INPUT MATERIAL:
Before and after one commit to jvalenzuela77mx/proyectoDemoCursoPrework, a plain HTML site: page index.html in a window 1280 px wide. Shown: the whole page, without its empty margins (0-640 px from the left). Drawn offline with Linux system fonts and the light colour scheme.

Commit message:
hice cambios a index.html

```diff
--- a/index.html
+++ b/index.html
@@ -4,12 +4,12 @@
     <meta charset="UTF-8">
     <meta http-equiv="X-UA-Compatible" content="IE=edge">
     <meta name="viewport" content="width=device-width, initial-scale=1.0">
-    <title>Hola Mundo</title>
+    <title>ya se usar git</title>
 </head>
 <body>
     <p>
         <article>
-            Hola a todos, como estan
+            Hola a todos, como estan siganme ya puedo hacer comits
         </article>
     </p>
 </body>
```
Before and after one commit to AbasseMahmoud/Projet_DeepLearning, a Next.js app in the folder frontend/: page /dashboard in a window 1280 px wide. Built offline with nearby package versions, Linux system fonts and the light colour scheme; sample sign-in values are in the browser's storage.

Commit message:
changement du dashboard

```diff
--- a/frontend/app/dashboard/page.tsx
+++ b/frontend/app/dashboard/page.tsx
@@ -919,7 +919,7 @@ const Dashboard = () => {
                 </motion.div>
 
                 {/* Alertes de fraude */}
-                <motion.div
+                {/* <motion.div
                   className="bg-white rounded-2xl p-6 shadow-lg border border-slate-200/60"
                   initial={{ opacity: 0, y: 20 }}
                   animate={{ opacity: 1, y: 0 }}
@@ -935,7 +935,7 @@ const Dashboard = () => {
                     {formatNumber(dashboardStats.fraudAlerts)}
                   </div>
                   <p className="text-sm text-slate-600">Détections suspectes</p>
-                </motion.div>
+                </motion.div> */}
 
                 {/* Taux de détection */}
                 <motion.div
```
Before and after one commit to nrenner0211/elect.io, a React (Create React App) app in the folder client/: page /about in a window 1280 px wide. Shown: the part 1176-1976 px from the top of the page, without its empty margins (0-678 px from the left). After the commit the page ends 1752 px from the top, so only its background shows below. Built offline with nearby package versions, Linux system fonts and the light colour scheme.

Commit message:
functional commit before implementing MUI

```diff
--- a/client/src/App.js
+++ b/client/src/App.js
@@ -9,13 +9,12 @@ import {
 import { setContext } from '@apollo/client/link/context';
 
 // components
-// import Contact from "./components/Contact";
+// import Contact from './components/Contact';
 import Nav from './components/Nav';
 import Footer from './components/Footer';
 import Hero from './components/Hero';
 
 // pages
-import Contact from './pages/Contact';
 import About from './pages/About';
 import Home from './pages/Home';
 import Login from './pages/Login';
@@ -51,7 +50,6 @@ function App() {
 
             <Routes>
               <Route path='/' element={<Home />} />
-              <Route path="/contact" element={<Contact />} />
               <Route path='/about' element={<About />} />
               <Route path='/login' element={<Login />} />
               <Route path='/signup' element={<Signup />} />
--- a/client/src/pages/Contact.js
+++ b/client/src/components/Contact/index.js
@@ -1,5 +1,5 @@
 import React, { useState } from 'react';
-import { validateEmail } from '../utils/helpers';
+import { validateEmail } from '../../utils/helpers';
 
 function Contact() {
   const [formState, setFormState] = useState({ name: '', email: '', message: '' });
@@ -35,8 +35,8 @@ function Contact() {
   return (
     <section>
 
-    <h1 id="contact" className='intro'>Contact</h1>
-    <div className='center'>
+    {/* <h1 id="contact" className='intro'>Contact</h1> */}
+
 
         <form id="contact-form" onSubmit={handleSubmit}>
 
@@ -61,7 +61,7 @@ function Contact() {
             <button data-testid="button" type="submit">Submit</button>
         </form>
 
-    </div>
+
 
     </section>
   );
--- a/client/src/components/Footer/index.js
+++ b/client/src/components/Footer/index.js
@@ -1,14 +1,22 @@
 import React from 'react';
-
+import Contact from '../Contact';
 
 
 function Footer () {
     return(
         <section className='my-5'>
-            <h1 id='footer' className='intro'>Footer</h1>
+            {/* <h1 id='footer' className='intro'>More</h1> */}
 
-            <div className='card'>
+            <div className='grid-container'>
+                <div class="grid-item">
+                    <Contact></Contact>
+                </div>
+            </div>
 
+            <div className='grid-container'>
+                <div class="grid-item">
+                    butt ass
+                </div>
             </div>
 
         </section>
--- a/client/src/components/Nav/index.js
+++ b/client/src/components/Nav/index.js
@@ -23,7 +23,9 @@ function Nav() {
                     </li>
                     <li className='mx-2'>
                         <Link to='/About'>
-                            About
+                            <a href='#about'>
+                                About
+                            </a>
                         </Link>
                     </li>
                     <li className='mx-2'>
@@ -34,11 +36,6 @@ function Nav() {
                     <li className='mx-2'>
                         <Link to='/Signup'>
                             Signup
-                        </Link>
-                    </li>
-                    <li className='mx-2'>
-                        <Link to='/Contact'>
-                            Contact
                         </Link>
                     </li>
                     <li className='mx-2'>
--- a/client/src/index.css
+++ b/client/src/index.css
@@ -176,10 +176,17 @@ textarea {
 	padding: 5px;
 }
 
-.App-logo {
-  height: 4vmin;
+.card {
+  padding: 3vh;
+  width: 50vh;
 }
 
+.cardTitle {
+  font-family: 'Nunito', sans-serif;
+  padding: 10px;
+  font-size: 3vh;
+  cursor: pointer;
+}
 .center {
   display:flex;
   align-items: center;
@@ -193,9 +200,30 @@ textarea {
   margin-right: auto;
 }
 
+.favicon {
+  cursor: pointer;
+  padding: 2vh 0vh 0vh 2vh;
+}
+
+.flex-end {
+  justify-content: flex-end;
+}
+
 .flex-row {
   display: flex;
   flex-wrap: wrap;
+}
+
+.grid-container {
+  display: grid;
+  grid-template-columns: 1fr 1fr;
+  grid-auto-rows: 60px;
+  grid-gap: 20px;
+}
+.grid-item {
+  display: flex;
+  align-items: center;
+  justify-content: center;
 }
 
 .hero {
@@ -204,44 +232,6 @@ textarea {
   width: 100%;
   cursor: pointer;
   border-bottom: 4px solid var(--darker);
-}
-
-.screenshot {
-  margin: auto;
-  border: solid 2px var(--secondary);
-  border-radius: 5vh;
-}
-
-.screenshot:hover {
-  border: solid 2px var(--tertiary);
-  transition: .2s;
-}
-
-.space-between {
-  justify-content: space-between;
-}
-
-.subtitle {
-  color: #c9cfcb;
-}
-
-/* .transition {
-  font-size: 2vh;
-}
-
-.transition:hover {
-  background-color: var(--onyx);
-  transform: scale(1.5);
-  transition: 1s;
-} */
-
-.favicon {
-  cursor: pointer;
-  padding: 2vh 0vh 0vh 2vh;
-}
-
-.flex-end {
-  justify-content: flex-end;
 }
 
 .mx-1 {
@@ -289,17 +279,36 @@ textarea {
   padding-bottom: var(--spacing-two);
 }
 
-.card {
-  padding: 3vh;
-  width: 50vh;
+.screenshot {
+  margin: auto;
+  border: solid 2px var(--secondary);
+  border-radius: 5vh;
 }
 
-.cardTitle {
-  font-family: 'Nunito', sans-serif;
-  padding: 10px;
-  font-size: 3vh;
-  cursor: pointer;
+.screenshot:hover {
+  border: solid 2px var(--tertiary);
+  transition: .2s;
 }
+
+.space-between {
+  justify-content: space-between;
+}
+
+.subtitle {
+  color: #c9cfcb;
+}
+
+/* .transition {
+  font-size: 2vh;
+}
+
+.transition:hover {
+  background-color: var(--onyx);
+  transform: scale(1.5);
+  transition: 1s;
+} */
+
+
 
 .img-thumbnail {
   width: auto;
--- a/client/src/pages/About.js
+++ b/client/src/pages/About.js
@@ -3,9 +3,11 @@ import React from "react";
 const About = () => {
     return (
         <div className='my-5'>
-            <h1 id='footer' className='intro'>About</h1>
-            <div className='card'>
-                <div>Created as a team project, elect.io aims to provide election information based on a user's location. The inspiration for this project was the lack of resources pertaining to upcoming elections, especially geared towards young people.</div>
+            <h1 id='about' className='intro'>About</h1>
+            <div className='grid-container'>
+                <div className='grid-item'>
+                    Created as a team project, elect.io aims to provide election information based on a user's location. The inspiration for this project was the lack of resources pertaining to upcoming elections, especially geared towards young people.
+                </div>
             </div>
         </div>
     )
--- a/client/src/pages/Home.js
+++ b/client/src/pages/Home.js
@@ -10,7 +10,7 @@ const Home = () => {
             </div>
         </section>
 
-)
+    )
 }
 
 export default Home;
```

TASK TO CARRY OUT:
If a line in the entries above contains "grid", report it.

EXERCISE SOLUTION:
+            <div className='grid-container'>
+                <div class="grid-item">
+            <div className='grid-container'>
+                <div class="grid-item">
+.grid-container {
+  display: grid;
+  grid-template-columns: 1fr 1fr;
+  grid-auto-rows: 60px;
+  grid-gap: 20px;
+.grid-item {
+            <div className='grid-container'>
+                <div className='grid-item'>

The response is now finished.